The film begins with a Sam Elliott-esque narration as he introduces us to the prologue of sorts, and to Willard Russell (Bill Skarsgaard), a soldier returning home from the War. He stops in a small diner before going home to his parents and ends up meeting the woman he wants to marry, despite his Mother’s insistence on him meeting a girl from Church. They move into together in a small house next to the woods, and have a son named Arvin, who becomes the main protagonist (of sorts) for the rest of the film. The end of Arvin’s childhood is one of desperate sacrifice and sadness, and without spoiling anything, let’s just say it sets the tone for the rest of the film.
Campos could have laid it out in a simple fashion, showing the violence with no real damnation, but he’s much more attentive to cause and effect.
The opening narration and foggy setting make this feel more like a fable, a story of morality and the extremities of American religion, how people’s choices and dedication lead down a path of violence and horror. Campos could have laid it out in a simple fashion, showing the violence with no real damnation, but he’s much more attentive to cause and effect. The violence and corruption are levelled out by a karma-like justice. This is probably the strongest aspect of the script, not being gratuitous for the sake of it but giving the nightmarish bloodshed genuine reason to be there.
Having said that though, there’s a problem with narrative balance. The film spends hefty amounts of it’s run time away from characters, including Arvin Russell, the supposed ‘protagonist’. Maybe it’s playing to the novelistic style of it’s stories origin, but too often the film feels chaptered with no real sense of what’s going on around the people on screen. Either the film has to commit to a vignetted style, or try to weave it’s story more delicately either of which would have improved the overall flow, allowing the movie to feel less jolting to it’s audience.

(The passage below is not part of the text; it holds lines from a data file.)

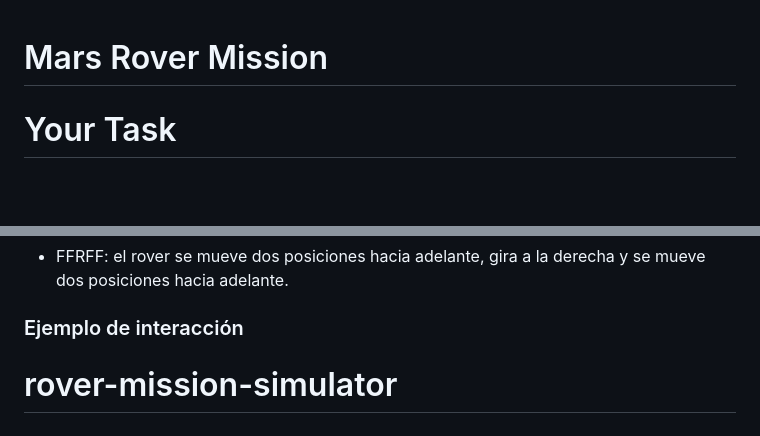
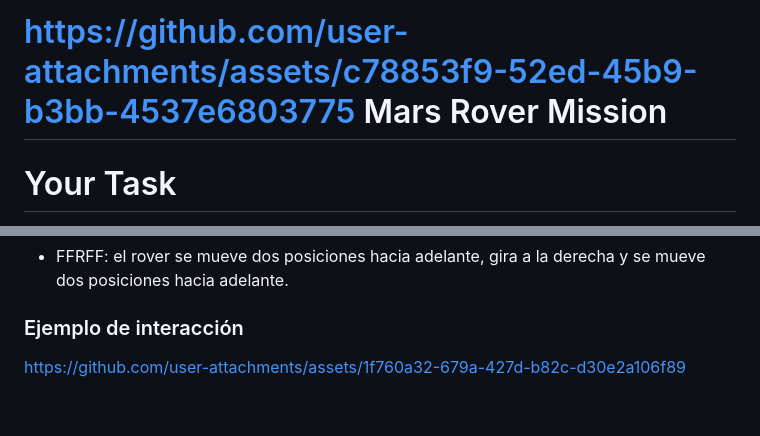
Before and after one commit to RicharC293/rover-mission-simulator, a Markdown page: README.md, 2 parts joined by grey strips. Drawn GitHub-style; blank space fills up the shorter version.

```diff
--- a/README.md
+++ b/README.md
@@ -1,3 +1,5 @@
+
+https://github.com/user-attachments/assets/c78853f9-52ed-45b9-b3bb-4537e6803775
 Mars Rover Mission
 =================
 
@@ -64,4 +66,5 @@ El rover recibe una serie de instrucciones por ejemplo:
 
 ### Ejemplo de interacción
 
-# rover-mission-simulator
+
+https://github.com/user-attachments/assets/1f760a32-679a-427d-b82c-d30e2a106f89
```
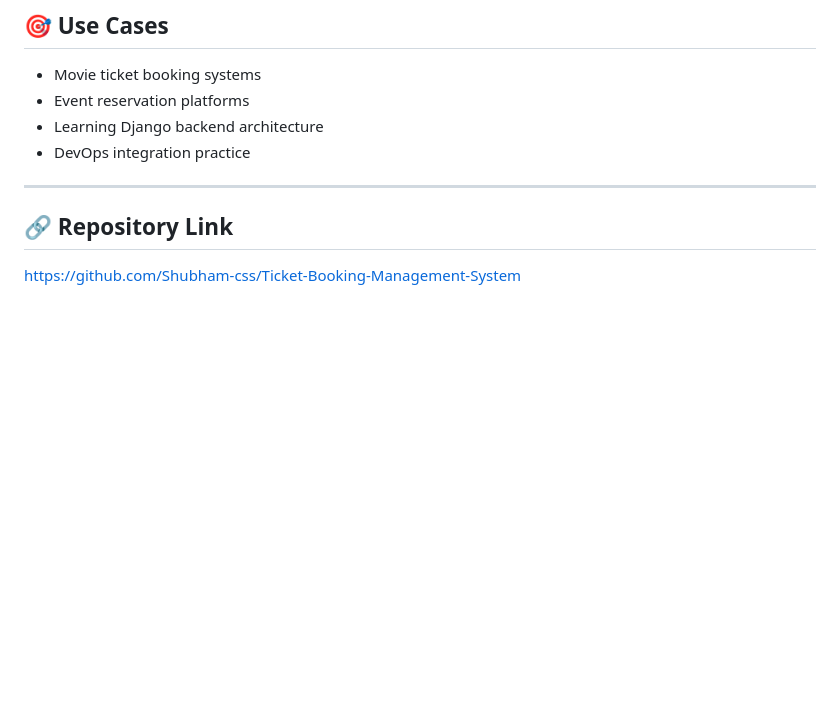
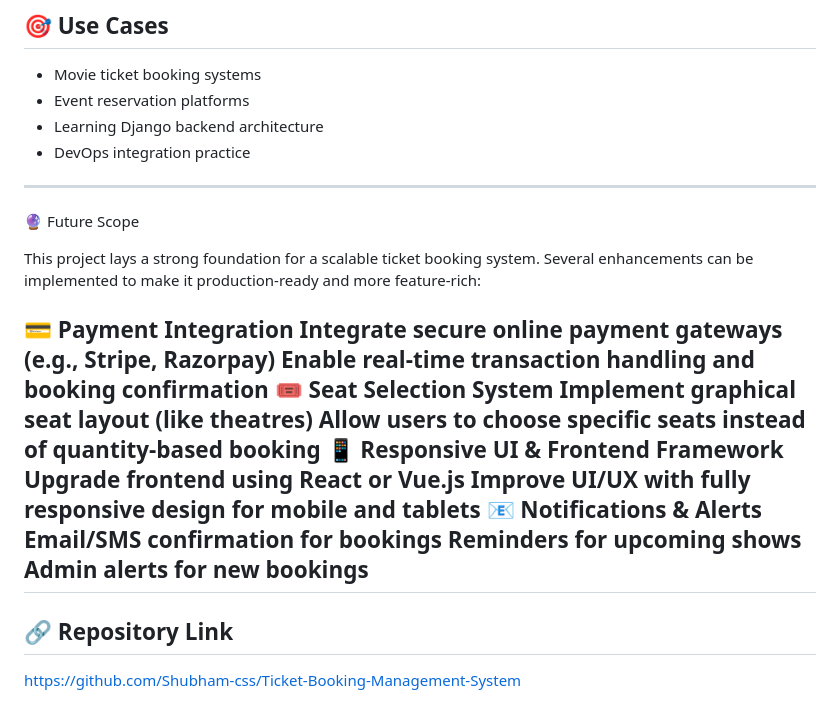
Before and after one commit to Shubham-css/Ticket-Booking-Management-System, a Markdown page: README.md, the part around the change. Drawn GitHub-style; blank space fills up the shorter version.

Commit message:
Add future scope for project enhancements
Added future scope section outlining potential enhancements for the ticket booking system, including payment integration, seat selection, responsive UI, and notifications.

```diff
--- a/README.md
+++ b/README.md
@@ -170,6 +170,24 @@ docker-compose up --build
 * DevOps integration practice
 
 ---
+🔮 Future Scope
+
+This project lays a strong foundation for a scalable ticket booking system. Several enhancements can be implemented to make it production-ready and more feature-rich:
+
+💳 Payment Integration
+Integrate secure online payment gateways (e.g., Stripe, Razorpay)
+Enable real-time transaction handling and booking confirmation
+🎟️ Seat Selection System
+Implement graphical seat layout (like theatres)
+Allow users to choose specific seats instead of quantity-based booking
+📱 Responsive UI & Frontend Framework
+Upgrade frontend using React or Vue.js
+Improve UI/UX with fully responsive design for mobile and tablets
+📧 Notifications & Alerts
+Email/SMS confirmation for bookings
+Reminders for upcoming shows
+Admin alerts for new bookings
+---
 
 ## 🔗 Repository Link
 
```
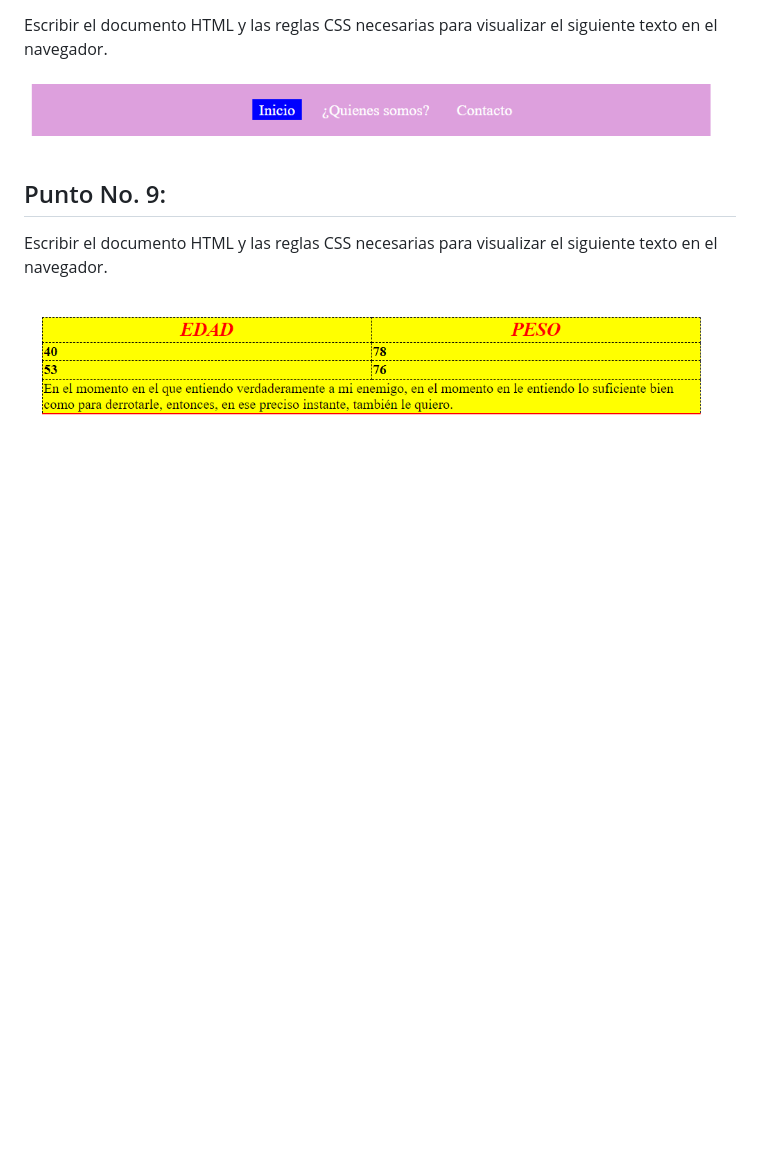
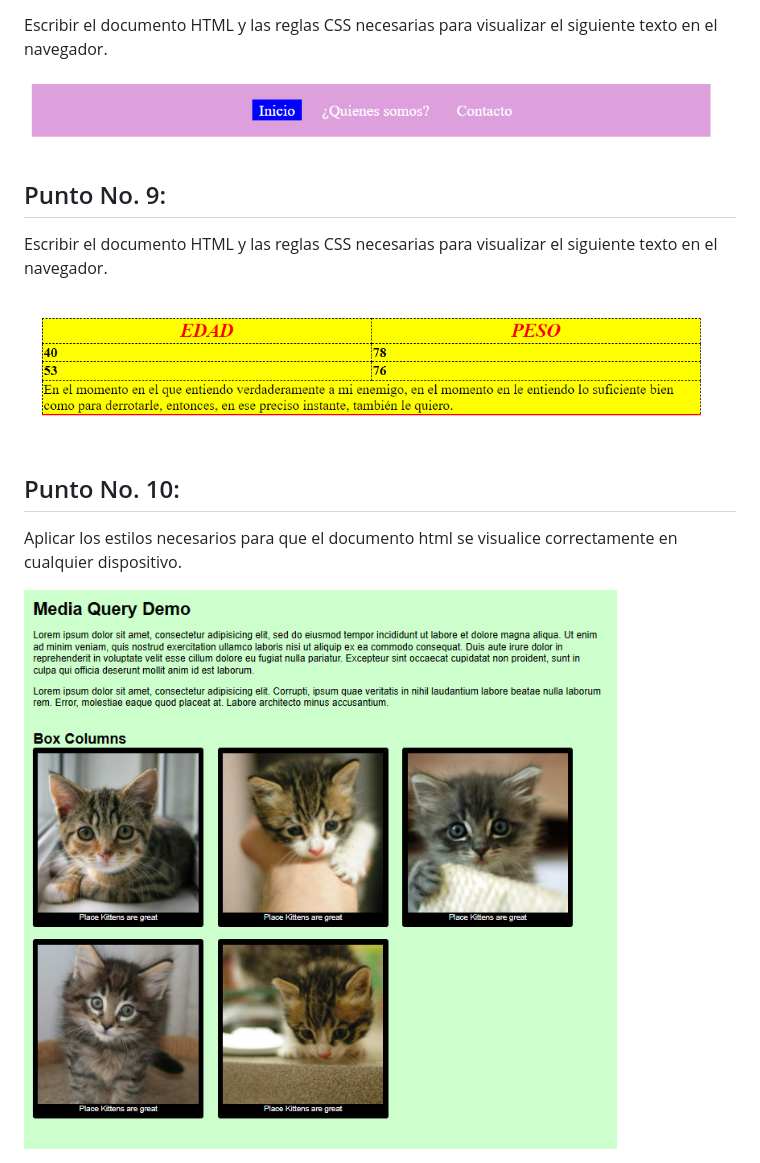
Before and after one commit to MileeeeD/Taller-9-full-stack, a Markdown page: README.md, the part around the change. GitHub-like rendering; pictures changed too: public/images/modify_cats.png (added); blank space fills up the shorter version.

Commit message:
Adición del desarrollo del decimo punto

```diff
--- a/README.md
+++ b/README.md
@@ -32,3 +32,6 @@ Con base en el wireframe diseñado y los recursos obtenidos, desarrolle una inte
 <h2>Punto No. 9:</h2>
 <p>Escribir el documento HTML y las reglas CSS necesarias para visualizar el siguiente texto en el navegador.</p>
 <img src="./public/images/table.png" alt="Tables">
+<h2>Punto No. 10:</h2>
+<p>Aplicar los estilos necesarios para que el documento html se visualice correctamente en cualquier dispositivo.</p>
+<img src="./public/images/modify_cats.png"alt="Modify_cats">
```
Also changed, not shown: 2 other files.
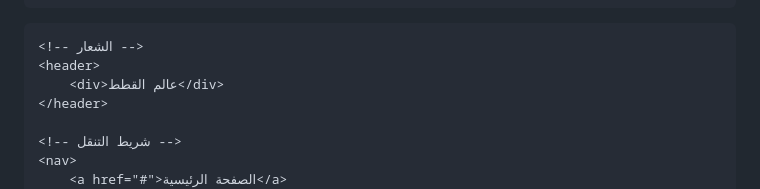
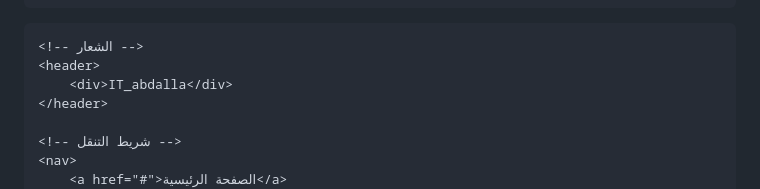
Before and after one commit to cat322/cats, a Markdown page: README.md, the part around the change. GitHub-like rendering.

```diff
--- a/README.md
+++ b/README.md
@@ -111,7 +111,7 @@
 
     <!-- الشعار -->
     <header>
-        <div>عالم القطط</div>
+        <div>IT_abdalla</div>
     </header>
 
     <!-- شريط التنقل -->
```
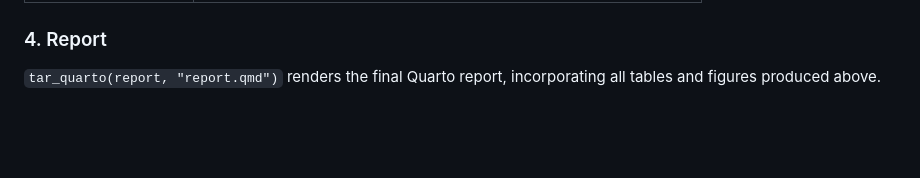
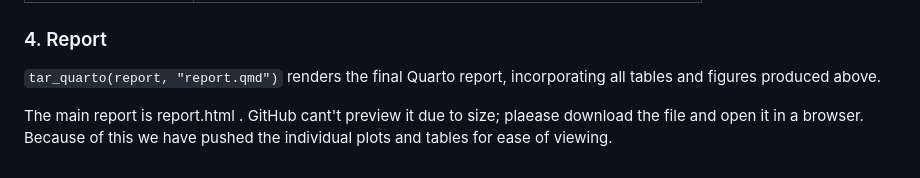
Before and after one commit to STA220-V26/project-sonu-and-nazuke, a Markdown page: README.md, the part around the change. Rendered like a GitHub page; blank space fills up the shorter version.

```diff
--- a/README.md
+++ b/README.md
@@ -100,3 +100,6 @@ by all downstream steps.
 ### 4. Report
 `tar_quarto(report, "report.qmd")` renders the final Quarto report,
 incorporating all tables and figures produced above.
+
+The main report is report.html .
+GitHub cant't preview it due to size; plaease download the file and open it in a browser. Because of this we have pushed the individual plots and tables for ease of viewing.
```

The film can find solace in quality performances though, especially from Tom Holland who has a certain rugged charisma, confidently changing his friendly neighbourhood Spiderman image to one of fragility and anger. He’s joined by Robert Pattinson, who’s been continuously showing how good he is in recent years with brave and intriguing performances. These two, as well as numerous character actors who never fail to impress, all handle the deep locality of it’s setting and people, and also handle the campier moments wonderfully.
The most important thing though is that Campos has delivered us a film that is brutally honest. It’s depiction of violence is earned through it’s religious extremities, and each character is performed wonderfully because of the actors conviction to the roles. It’s the novelistic style of film though, that unfortunately weighs down the final product. Maybe Campos should have prioritised the cinematic visual rather than honouring the book so vividly.